Recent work has studied the plasticizing effect of various molecules on lignin2- unfortunately the effect of glycerine was not studied. Furthermore, the structure of the lignin can also alter the molecular transitions of the lignin Ralph30 mentioned that kenaf has an unusual type of lignin, with extensive side chains that are acetylated, and this will change the transition of lignin compared to wood lignins.

The transition of hemicelluloses are also affected by the type and amount of the plasticizer. Olsson and Salmen31 have studied the transition behavior with respect to the amount of moisture. An interesting point to note is that the glycerine plasticizes the amorphous components lignin and hemicellulose of the kenaf fibers by breaking some of the H-bonds present.

A highly filled kenaf-PP board can thus have a significant amount of amorphous polymers in the composite.

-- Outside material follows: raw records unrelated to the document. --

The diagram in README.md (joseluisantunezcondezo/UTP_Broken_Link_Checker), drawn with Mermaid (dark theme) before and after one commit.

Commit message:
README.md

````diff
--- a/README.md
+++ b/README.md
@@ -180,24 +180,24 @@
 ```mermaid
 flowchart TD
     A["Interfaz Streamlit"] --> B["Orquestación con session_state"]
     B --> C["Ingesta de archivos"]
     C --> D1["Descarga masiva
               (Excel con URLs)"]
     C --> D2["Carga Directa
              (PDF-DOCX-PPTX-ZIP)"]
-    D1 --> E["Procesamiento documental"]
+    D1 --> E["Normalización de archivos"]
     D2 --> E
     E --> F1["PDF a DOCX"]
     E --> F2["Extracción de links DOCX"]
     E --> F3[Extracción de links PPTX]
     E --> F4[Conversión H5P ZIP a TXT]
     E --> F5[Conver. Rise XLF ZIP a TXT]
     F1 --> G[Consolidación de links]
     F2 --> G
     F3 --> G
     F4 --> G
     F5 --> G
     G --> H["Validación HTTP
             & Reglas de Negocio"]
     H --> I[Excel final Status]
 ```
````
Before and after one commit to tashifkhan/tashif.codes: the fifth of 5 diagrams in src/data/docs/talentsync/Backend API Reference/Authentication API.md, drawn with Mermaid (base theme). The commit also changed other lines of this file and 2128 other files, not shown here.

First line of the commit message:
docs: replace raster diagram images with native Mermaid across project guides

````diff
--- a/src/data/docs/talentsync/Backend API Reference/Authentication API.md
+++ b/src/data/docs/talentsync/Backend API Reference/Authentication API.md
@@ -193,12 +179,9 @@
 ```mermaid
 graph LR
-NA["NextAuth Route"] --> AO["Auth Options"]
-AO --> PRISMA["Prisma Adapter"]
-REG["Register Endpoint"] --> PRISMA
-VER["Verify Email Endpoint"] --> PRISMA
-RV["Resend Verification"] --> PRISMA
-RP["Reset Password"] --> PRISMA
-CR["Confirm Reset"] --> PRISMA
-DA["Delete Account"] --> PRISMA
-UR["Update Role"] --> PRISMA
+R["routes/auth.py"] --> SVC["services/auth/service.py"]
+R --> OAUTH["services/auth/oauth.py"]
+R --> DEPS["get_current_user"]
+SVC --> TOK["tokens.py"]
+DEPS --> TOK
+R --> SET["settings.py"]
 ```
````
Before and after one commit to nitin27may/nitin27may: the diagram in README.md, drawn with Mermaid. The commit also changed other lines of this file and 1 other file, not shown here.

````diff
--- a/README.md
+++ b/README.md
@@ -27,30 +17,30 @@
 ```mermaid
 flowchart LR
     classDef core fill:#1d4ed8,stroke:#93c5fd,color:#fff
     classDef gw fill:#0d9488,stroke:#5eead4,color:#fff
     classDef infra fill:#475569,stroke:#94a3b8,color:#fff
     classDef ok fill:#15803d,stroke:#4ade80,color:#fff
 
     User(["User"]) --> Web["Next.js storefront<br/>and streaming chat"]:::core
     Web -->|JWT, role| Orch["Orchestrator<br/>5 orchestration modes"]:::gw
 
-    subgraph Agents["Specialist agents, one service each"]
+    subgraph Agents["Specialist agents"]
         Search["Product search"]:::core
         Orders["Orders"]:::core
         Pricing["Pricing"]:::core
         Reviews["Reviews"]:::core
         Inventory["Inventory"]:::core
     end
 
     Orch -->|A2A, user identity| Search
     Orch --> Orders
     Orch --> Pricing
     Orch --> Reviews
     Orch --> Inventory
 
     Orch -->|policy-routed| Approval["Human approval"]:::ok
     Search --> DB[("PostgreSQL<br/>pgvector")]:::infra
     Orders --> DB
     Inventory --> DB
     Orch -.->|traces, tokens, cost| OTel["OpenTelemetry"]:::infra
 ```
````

Since the boiling point of glycerine is very high, the plasticization can occur well above the boiling point of water, and during the compounding of the kenaf boards.

The presence of glycerine may permit the kenaf fibers to deform without extensive breaking during the high intensity of mixing also during the hot press cycle.The process of claim 5 wherein p is 1 and R is selected from C alkyl, chlorine, bromine, thioether and a 4 membered alkyl group forming a carbocyclic ring with adjacent carbon atoms of the unsaturated parent ring.

Melting will destroy the original crystal structure and any orientation in the film, so the mechanical properties will be changed.

Mathot, Carl Hanser, Munich, Germany, , Some estimates of extruder size and die sizes based on throughput and cooling capacity are shown in Table 2. Three boards were made for each set of experiments. The particles must be small enough not to introduce haze when in the interior or decrease gloss when at the surface.